Researchers concluded that, “the mother’s voice is special to babies.”
“When the mother spoke, the scans very clearly show reactions in the left-hemisphere of the brain, and in particular the language processing and motor skills circuit. Conversely, when the stranger spoke, the right-hemisphere of the brain reacted. The right-hemisphere is associated with voice recognition.”
This experiment involved familiar maternal voices speaking to the baby, and they still didn’t have the impact the mother had. There’s a word for the way a mother’s voice can soothe a baby; it’s called “Motherese,” and it’s been scientifically recognized as a real thing.
I’d be curious to know, however, more about dads and siblings. My daughter seemed immediately familiar with the sometimes gentle, sometimes loud, high-pitched voice of her three-year-old brother from the moment she was born. He was making lots of noise at uterus level for the entire 40 weeks she was in there, after all. And his was one of the very first voices she heard after birth.

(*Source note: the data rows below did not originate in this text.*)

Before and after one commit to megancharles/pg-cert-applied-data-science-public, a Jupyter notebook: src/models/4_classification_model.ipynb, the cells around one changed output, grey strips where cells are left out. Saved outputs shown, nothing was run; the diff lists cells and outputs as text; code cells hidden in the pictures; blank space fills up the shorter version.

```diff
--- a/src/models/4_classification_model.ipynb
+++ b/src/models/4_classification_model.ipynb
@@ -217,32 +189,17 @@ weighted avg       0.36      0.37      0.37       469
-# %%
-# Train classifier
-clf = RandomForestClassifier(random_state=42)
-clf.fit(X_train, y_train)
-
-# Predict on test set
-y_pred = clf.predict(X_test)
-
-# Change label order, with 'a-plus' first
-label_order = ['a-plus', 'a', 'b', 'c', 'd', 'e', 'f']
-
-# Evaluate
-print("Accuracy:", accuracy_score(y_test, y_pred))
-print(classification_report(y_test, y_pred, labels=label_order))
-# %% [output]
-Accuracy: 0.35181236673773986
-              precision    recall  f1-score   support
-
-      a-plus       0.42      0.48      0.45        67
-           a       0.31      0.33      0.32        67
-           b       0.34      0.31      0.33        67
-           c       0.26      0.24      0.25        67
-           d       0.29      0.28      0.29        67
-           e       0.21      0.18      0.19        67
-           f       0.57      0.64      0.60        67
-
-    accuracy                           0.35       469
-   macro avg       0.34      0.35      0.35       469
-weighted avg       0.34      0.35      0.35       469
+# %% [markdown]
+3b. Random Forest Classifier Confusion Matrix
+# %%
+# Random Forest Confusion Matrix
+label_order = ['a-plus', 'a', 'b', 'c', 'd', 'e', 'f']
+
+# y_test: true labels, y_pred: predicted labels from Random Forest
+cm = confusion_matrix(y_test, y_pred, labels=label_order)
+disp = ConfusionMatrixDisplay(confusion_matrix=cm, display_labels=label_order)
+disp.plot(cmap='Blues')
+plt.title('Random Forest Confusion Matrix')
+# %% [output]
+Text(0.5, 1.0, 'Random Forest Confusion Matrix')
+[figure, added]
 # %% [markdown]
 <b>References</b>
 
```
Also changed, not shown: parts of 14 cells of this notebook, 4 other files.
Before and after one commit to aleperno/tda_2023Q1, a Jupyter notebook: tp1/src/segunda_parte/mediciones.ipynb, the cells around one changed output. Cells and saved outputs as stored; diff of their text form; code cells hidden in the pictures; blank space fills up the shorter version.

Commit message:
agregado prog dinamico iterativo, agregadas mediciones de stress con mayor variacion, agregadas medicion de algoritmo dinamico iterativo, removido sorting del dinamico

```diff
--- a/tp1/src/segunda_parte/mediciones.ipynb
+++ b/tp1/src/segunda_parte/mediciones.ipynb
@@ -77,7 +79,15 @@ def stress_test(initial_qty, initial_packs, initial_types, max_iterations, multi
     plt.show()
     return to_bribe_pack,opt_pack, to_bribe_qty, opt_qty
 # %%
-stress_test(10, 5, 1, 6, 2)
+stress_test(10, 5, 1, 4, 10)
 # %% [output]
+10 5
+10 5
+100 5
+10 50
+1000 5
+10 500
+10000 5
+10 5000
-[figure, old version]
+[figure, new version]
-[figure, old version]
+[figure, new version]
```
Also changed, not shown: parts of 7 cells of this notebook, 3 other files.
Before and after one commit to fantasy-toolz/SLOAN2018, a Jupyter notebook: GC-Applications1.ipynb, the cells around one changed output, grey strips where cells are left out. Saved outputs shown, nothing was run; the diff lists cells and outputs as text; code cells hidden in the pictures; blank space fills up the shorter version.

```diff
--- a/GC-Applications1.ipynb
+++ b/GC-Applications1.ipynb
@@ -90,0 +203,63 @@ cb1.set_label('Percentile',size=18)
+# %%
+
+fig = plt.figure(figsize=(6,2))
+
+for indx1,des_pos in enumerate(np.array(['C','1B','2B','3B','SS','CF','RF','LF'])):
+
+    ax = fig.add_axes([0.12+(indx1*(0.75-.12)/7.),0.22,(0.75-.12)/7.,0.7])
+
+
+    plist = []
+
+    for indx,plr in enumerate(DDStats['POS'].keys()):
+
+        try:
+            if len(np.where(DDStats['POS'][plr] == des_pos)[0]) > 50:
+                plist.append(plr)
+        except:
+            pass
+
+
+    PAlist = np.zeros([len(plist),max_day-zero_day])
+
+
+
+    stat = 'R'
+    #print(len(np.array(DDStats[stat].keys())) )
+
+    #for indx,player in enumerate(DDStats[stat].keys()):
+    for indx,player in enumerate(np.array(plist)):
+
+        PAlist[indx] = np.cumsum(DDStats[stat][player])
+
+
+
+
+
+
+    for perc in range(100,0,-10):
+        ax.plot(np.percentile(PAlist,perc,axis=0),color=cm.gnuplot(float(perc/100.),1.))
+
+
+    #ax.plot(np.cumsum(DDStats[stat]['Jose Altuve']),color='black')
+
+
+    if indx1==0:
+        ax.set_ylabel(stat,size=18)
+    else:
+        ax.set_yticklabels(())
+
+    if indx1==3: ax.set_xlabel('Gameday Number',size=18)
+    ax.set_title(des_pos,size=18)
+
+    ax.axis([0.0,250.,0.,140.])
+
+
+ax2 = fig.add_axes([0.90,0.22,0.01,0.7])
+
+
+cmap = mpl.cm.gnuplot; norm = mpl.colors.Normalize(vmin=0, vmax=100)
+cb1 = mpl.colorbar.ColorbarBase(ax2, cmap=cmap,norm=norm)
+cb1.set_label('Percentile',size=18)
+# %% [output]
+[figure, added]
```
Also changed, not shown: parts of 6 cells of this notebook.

I’d also be interested to know how long this mom-only effect lasts. There’s a privileging of the mother that seems entirely appropriate during the process of pregnancy, birth and immediate newborn period but sometimes it bleeds into an “only mom can help” attitude that lasts far too long. Babies are so responsive and so capable of tuning into patterns, especially when they are associated with comfort, food and safety.
In any event, it’s certainly no surprise and somewhat reassuring to learn that mother and baby have already met and made some connections well before birth.